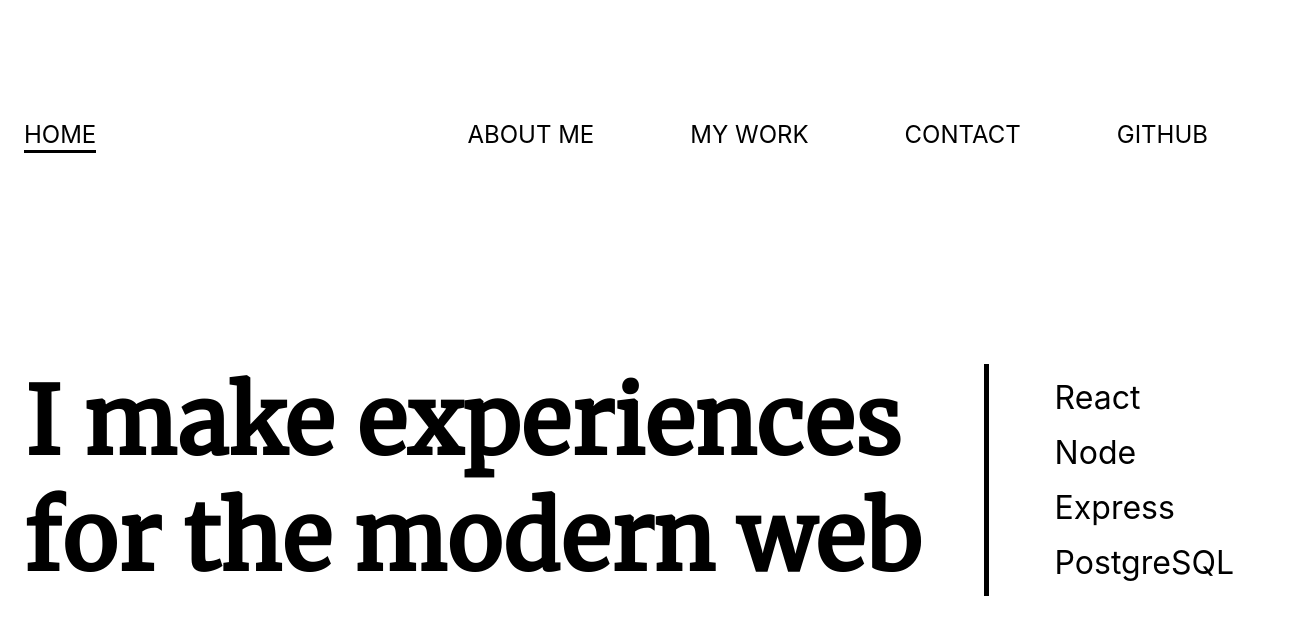
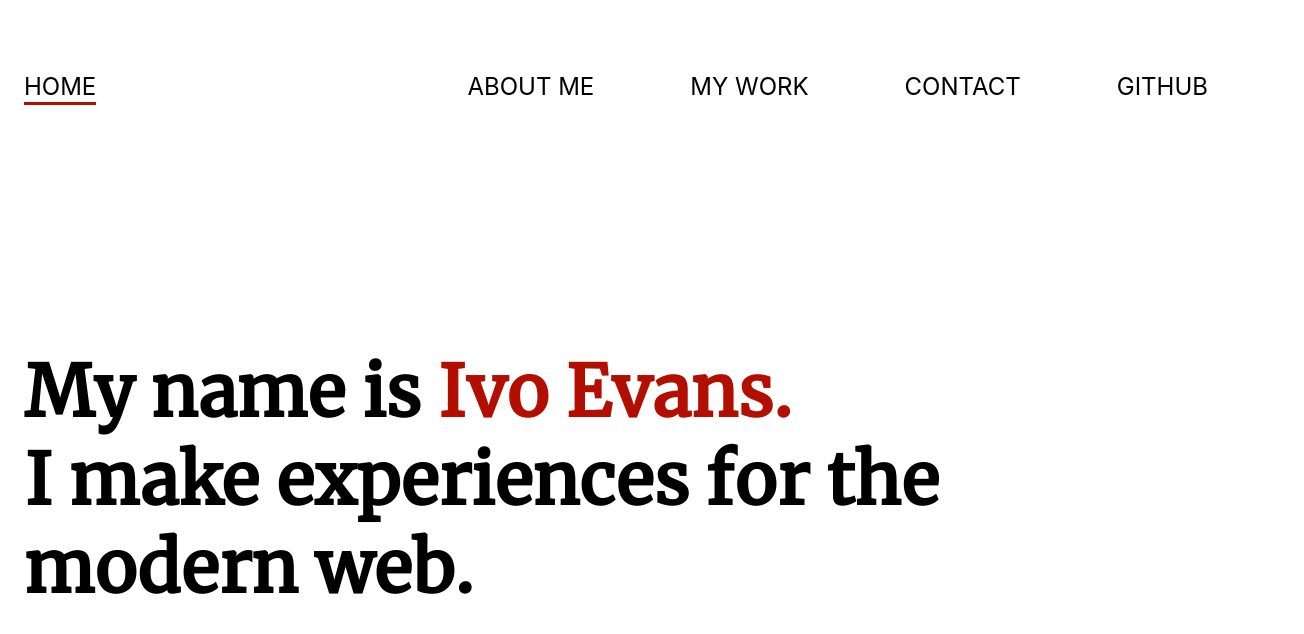
Before and after one commit to Ivo-Evans/Portfolio, a React (Create React App) app: page / in a window 1280 px wide. Shown: the top 634 px of the page, 1304 px wide, since content can reach past the window. Built offline with nearby package versions, Linux system fonts and the light colour scheme.

Commit message:
feat: style various elements - home, about, nav - edit home markup

```diff
--- a/src/components/Nav/Nav.css
+++ b/src/components/Nav/Nav.css
@@ -37,7 +37,7 @@
 }
 
 .page--white .nav a::before {
-  background-color: black;
+  background-color: #b30f00;
 }
 
 .page--black .nav a::before {
--- a/src/components/Nav/navDesktop/NavDesktop.css
+++ b/src/components/Nav/navDesktop/NavDesktop.css
@@ -1,5 +1,5 @@
 .nav--desktop {
-  padding-top: 4em;
+  padding: 2em 0;
   display: flex;
   justify-content: space-between;
 }
--- /dev/null
+++ b/src/components/pages/about/bio.css
@@ -0,0 +1,11 @@
+.bio p {
+  font-size: var(--standard-text-size);
+}
+
+.page--white .bio a {
+  color: black;
+}
+
+.page--black .bio a {
+  color: white;
+}
--- a/src/components/pages/about/bio.js
+++ b/src/components/pages/about/bio.js
@@ -1,10 +1,11 @@
 import React from "react";
 import resume from "../../../resume.pdf";
+import "./bio.css";
 
 export default function Bio() {
   return (
     <div className="bio">
-      <h1>HI, MY NAME IS IVO.</h1>
+      <h1>HI,</h1>
       <p>
         I&apos;m a full-stack engineer looking for opportunities in London. I am
         a graduate of and mentor at the bootcamp Founders and Coders, and am
--- a/src/components/pages/home/home.css
+++ b/src/components/pages/home/home.css
@@ -1,33 +1,34 @@
 .central-banner {
   position: absolute;
-  /* bubbles up to body */
   top: 60vh;
-  /* Maybe nav could be defined in vh's too. Maybe I couldd do some subtraction with Sasss .... */
   transform: translateY(-50%);
-  /* maybe it looks better without transform translate y */
-  width: 100%;
-  display: grid;
-  grid-template-columns: repeat(4, 1fr);
-  grid-template-areas: "a a a b";
+  width: 75%;
 }
 
 .strapline {
-  grid-area: a;
   padding: 0;
   margin: 0;
 }
 
 .page--white .strapline {
   font-family: Merriweather, serif;
-  font-size: 7.25vw;
+  font-size: 5.5vw;
 }
 
 .page--black .strapline {
   font-family: Roboto, sans-serif;
-  font-size: 8vw;
+  font-size: 6vw;
 }
 
-.stack {
+.page--white .strapline__name {
+  color: #b30f00;
+}
+
+.page--black .strapline__name {
+  color: yellow;
+}
+
+/* .stack {
   grid-area: b;
   border-left: 5px solid;
   font-size: 4vh;
@@ -48,7 +49,7 @@
 .stack p {
   padding: 1vh 0 1vh 5vh;
   margin: 0;
-}
+} */
 
 /* .stack {
     max-width: 20%;
--- a/src/components/pages/home/home.js
+++ b/src/components/pages/home/home.js
@@ -9,13 +9,17 @@ export default function Home({ classInjection }) {
     <div className={classInjection}>
       <Nav />
       <div className="central-banner">
-        <h1 className="strapline">I make experiences for the modern web</h1>
-        <div className="stack">
+        <h1 className="strapline">
+          My name is <span className="strapline__name">Ivo Evans.
+          </span> <br />{" "}
+          I make experiences for the modern web.
+        </h1>
+        {/* <div className="stack">
           <p>React</p>
           <p>Node</p>
           <p>Express</p>
           <p>PostgreSQL</p>
-        </div>
+        </div> */}
       </div>
     </div>
   );
--- a/src/index.css
+++ b/src/index.css
@@ -8,6 +8,7 @@ body {
   --contact__name-size: 3vw;
   --contact__number-size: 5vw;
   --contact__email-size: 2vw;
+  --standard-text-size: 1.175em;
 }
 
 code {
```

****

From the first line to the last, repeat the data above exactly and leave the pictures out.

Before and after one commit to Ivo-Evans/Portfolio, a React (Create React App) app: page / in a window 1280 px wide. Shown: the top 634 px of the page, 1304 px wide, since content can reach past the window. Built offline with nearby package versions, Linux system fonts and the light colour scheme.

Commit message:
feat: style various elements - home, about, nav - edit home markup

```diff
--- a/src/components/Nav/Nav.css
+++ b/src/components/Nav/Nav.css
@@ -37,7 +37,7 @@
 }
 
 .page--white .nav a::before {
-  background-color: black;
+  background-color: #b30f00;
 }
 
 .page--black .nav a::before {
--- a/src/components/Nav/navDesktop/NavDesktop.css
+++ b/src/components/Nav/navDesktop/NavDesktop.css
@@ -1,5 +1,5 @@
 .nav--desktop {
-  padding-top: 4em;
+  padding: 2em 0;
   display: flex;
   justify-content: space-between;
 }
--- /dev/null
+++ b/src/components/pages/about/bio.css
@@ -0,0 +1,11 @@
+.bio p {
+  font-size: var(--standard-text-size);
+}
+
+.page--white .bio a {
+  color: black;
+}
+
+.page--black .bio a {
+  color: white;
+}
--- a/src/components/pages/about/bio.js
+++ b/src/components/pages/about/bio.js
@@ -1,10 +1,11 @@
 import React from "react";
 import resume from "../../../resume.pdf";
+import "./bio.css";
 
 export default function Bio() {
   return (
     <div className="bio">
-      <h1>HI, MY NAME IS IVO.</h1>
+      <h1>HI,</h1>
       <p>
         I&apos;m a full-stack engineer looking for opportunities in London. I am
         a graduate of and mentor at the bootcamp Founders and Coders, and am
--- a/src/components/pages/home/home.css
+++ b/src/components/pages/home/home.css
@@ -1,33 +1,34 @@
 .central-banner {
   position: absolute;
-  /* bubbles up to body */
   top: 60vh;
-  /* Maybe nav could be defined in vh's too. Maybe I couldd do some subtraction with Sasss .... */
   transform: translateY(-50%);
-  /* maybe it looks better without transform translate y */
-  width: 100%;
-  display: grid;
-  grid-template-columns: repeat(4, 1fr);
-  grid-template-areas: "a a a b";
+  width: 75%;
 }
 
 .strapline {
-  grid-area: a;
   padding: 0;
   margin: 0;
 }
 
 .page--white .strapline {
   font-family: Merriweather, serif;
-  font-size: 7.25vw;
+  font-size: 5.5vw;
 }
 
 .page--black .strapline {
   font-family: Roboto, sans-serif;
-  font-size: 8vw;
+  font-size: 6vw;
 }
 
-.stack {
+.page--white .strapline__name {
+  color: #b30f00;
+}
+
+.page--black .strapline__name {
+  color: yellow;
+}
+
+/* .stack {
   grid-area: b;
   border-left: 5px solid;
   font-size: 4vh;
@@ -48,7 +49,7 @@
 .stack p {
   padding: 1vh 0 1vh 5vh;
   margin: 0;
-}
+} */
 
 /* .stack {
     max-width: 20%;
--- a/src/components/pages/home/home.js
+++ b/src/components/pages/home/home.js
@@ -9,13 +9,17 @@ export default function Home({ classInjection }) {
     <div className={classInjection}>
       <Nav />
       <div className="central-banner">
-        <h1 className="strapline">I make experiences for the modern web</h1>
-        <div className="stack">
+        <h1 className="strapline">
+          My name is <span className="strapline__name">Ivo Evans.
+          </span> <br />{" "}
+          I make experiences for the modern web.
+        </h1>
+        {/* <div className="stack">
           <p>React</p>
           <p>Node</p>
           <p>Express</p>
           <p>PostgreSQL</p>
-        </div>
+        </div> */}
       </div>
     </div>
   );
--- a/src/index.css
+++ b/src/index.css
@@ -8,6 +8,7 @@ body {
   --contact__name-size: 3vw;
   --contact__number-size: 5vw;
   --contact__email-size: 2vw;
+  --standard-text-size: 1.175em;
 }
 
 code {
```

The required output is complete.